Uighur Empire


From the fifth century Turkic tribal groups under various names were found living beyond China’s northern borders from Korea to Central Asia. With China divided the Turks first preyed on, then conquered and ruled parts of northern China in many short lived dynasties.

With the rise of the Tang (T’ang) dynasty (618–909), the tables turned. Taizong (T’ai-tsung, r. 626–649) defeated both the Eastern and Western Turks, accepted their vassalage, and was proclaimed their heavenly khan.

The Uighurs were a branch of Turks organized into 10 clans and lived primarily a nomadic life in the steppes of Mongolia north of China. In the mid-eighth century they became the most powerful nomads in the region, and under Kaghan Ku-li p’ei-lo established an Uighur Empire, which was a client state of the Tang.

This ambiguity of status is apparent from the kaghans’ claim that they were appointed by heaven, though they simultaneously sought and received appointment to their positions from the Tang court.

A permanent capital was established at Karabalghasan in Mongolia but the Uighurs continued to live in tents and the kaghan’s palace was a large golden tent that could hold 100 people.

The Uighur state prospered under Ku-li, his son Mo-yen-ch’o (r. 747– 759), and his son Mo-yu. The An Lushan (An Lu-Shan) Rebellion (755–763) elevated the Uighurs from being vassals to useful and difficult allies of the Tang.

Kaghan Mo-ye-ch’o answered Suzong’s (Su-tsung, successor to Ming Huang, who abdicated in disgrace in 755) call for help. In 757 the Uighur cavalry arrived from Mongolia and helped recapture the Tang eastern capital Luoyang (Loyang) from the rebels.

The Tang had to pay a high price for the assistance—as agreed to beforehand the Uighurs were allowed to loot Luoyang for three days. Later in the rebellion in 762, a Sino-Uighur force retook Luoyang.
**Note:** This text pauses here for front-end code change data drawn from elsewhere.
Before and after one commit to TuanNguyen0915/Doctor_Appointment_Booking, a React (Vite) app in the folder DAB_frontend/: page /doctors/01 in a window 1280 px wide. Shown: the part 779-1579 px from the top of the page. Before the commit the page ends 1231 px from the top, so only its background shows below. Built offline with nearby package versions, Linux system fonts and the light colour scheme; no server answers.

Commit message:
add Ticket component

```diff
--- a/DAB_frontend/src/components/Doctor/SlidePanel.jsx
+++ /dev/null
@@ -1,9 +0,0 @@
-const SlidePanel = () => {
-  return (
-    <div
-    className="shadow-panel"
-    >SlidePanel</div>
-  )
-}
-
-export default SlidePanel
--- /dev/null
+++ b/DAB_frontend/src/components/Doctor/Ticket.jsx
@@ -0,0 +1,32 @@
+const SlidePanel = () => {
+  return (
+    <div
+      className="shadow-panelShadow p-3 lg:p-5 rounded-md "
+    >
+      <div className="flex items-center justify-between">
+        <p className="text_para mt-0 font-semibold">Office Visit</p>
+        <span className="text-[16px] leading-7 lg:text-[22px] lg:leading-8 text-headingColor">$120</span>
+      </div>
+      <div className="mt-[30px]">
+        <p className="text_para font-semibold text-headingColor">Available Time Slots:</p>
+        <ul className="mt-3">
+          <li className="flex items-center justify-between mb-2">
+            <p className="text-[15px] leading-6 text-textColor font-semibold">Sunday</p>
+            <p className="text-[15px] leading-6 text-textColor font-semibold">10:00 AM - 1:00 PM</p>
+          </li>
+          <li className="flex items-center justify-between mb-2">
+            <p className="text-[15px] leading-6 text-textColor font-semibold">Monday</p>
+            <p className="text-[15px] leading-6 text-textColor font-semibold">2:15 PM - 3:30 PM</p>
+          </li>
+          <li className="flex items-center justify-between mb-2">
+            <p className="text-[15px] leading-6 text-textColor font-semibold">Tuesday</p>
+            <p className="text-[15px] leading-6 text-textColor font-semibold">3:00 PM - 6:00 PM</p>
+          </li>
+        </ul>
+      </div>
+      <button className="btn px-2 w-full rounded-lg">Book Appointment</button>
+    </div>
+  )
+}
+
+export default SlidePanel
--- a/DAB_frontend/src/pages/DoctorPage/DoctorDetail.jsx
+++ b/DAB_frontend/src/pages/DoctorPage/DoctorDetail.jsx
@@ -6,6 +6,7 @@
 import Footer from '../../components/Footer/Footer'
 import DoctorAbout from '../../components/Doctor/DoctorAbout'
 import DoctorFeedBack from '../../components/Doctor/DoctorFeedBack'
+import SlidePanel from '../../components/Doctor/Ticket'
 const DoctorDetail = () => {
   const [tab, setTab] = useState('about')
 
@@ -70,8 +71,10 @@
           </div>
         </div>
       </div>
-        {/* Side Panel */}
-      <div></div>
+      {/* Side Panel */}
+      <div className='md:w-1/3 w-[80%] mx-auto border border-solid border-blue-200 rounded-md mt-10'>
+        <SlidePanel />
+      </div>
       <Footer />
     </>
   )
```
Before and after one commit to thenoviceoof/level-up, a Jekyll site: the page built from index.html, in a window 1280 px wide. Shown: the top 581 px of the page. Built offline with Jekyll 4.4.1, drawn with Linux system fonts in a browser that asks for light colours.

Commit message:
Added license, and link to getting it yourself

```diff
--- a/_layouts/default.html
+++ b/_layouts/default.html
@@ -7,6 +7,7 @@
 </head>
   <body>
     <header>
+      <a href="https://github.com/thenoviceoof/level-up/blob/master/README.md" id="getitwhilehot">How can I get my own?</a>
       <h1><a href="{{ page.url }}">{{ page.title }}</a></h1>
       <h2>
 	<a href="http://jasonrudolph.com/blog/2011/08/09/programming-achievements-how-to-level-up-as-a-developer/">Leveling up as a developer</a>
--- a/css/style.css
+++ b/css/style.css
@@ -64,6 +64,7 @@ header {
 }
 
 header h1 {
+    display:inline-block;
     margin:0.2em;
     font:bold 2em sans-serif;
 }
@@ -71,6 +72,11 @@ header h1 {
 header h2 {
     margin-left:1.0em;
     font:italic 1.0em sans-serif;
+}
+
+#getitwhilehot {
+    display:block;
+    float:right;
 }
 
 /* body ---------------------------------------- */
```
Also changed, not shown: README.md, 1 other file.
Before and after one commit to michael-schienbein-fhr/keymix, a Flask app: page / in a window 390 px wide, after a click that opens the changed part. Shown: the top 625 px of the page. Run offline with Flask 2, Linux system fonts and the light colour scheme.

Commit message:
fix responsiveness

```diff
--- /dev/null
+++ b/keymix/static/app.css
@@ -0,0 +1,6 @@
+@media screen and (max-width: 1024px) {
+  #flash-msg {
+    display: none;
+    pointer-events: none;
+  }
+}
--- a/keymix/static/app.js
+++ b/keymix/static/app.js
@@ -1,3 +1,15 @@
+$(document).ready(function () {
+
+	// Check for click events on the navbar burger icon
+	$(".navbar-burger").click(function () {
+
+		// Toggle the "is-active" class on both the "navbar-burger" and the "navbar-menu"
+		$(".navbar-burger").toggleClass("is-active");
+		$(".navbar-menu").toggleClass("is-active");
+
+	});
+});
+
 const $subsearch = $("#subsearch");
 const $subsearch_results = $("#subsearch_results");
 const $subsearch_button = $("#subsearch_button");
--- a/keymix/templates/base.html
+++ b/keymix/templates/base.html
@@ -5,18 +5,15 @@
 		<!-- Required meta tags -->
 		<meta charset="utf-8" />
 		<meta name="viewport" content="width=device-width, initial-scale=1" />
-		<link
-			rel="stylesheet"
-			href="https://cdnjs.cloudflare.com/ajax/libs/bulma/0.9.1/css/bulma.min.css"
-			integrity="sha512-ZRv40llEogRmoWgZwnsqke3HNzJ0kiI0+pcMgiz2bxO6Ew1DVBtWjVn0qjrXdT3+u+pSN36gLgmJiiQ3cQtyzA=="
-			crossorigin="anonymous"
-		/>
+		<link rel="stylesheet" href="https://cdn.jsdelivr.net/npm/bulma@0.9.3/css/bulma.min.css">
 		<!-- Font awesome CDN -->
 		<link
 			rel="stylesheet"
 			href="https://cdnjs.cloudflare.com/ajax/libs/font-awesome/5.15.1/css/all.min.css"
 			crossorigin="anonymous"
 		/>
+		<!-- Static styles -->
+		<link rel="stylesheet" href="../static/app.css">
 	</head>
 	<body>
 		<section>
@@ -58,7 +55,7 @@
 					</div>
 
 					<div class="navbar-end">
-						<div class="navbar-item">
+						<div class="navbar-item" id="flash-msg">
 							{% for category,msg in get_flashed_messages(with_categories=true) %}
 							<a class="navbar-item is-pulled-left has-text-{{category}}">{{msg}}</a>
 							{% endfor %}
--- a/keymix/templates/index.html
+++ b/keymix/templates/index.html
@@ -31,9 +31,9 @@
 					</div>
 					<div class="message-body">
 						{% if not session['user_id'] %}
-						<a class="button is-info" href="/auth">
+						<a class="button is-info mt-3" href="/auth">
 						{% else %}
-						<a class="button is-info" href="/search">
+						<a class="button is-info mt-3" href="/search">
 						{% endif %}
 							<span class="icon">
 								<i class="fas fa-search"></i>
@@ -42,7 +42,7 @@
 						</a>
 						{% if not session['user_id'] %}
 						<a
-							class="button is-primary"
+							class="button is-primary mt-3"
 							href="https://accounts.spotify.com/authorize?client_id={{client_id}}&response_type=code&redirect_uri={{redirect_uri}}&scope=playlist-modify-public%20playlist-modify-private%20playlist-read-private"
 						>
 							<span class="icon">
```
Uighur culture
Uighur culture

Again the Uighurs looted the city, including the palaces; massacred thousands; burned down Buddhist temples; and committed other acts of cruelty. Many other cities in northern China also suffered destruction and looting by the Uighur “allies.”

Another result of Uighur military assistance was a series of marriages between members of the two ruling houses: Members of the Li imperial clan married Uighur princesses and a total of seven principal wives (out of 13) of Uighur kaghans were Tang princesses, including three who were daughters of reigning Tang emperors (others were adopted daughters).

Uighurs continued to demand and receive costly gifts from the Tang court after the end of the rebellion and also enjoyed favorable terms of trade with the Chinese, for example receiving 40–50 bolts of silk for each horse, which was far above the fair value.

The decline of Tang power in the Western Regions also profited the Uighurs, who charged high tolls for trade goods in transit. The year 790 was the last time the Tang and Uighur armies campaigned together, against the Tibetan Kingdom, which had also grown powerful as a result of the An Lushan Rebellion.

While in Luoyang in 762 the Uighur kaghan Mou-yu converted to Manicheanism, choosing it over Buddhism and Nestorian Christianity. As a result Manicheanism became the official religion of the Uighur state.

This move was welcomed by the Tang court, which hoped that the adopting of this peaceful religion would make the Uighurs less violent. At the kaghan’s request China allowed the building of Manichean temples in Louyang and several additional important cities.

Because the Sogdians were responsible for converting the Uighurs to their religion, Sogdian influence over the Uighurs was enhanced. An alphabet, based on the Sogdian script, was created for writing Uighur, which until then had no written language.

Until this time all contemporary written knowledge about the nomads in contact with China came from Chinese sources. Many Tang government bureaus, such as the ministry of war, court of diplomatic reception, and provincial officials, gathered and kept records on the geography, customs, clothes, and products of the Uighurs and other border peoples.

Naturally they focused on how the nomads impacted on China and reflected the Chinese perspective. In the 20th century archaeologists discovered two steles in Karabalghasun and in northern Mongolia with inscriptions in three languages: Chinese, Sogdian, and Uighur. Some documents in the Uighur language have also survived, preserved in the caves of Dunhuang (Tunhuang) in western China.

Two dynasties and 13 kaghans presided over the Uighurs during their century of power; five were assassinated; several others were overthrown. Uighur politics was unstable because of tribal politics and much depended on the ability of the kaghan to maintain control over autonomous chiefs.

Social changes that resulted from increased wealth and power after the mid-eighth century undermined traditional Uighur society and economy, from nomadic to semiagricultural, and subsistence to dependence on imported luxuries. The new religion created tensions between traditionalists and Manichean converts; Manicheanism also made the Uighurs less warlike.

Aggressive neighbors, Tibetans, and especially the appearance of another group of warlike nomads called Kirghiz began to encroach on Uighur territory. In 839 a famine and pestilence hit. By 844 the Uighur state had collapsed, never to rise again.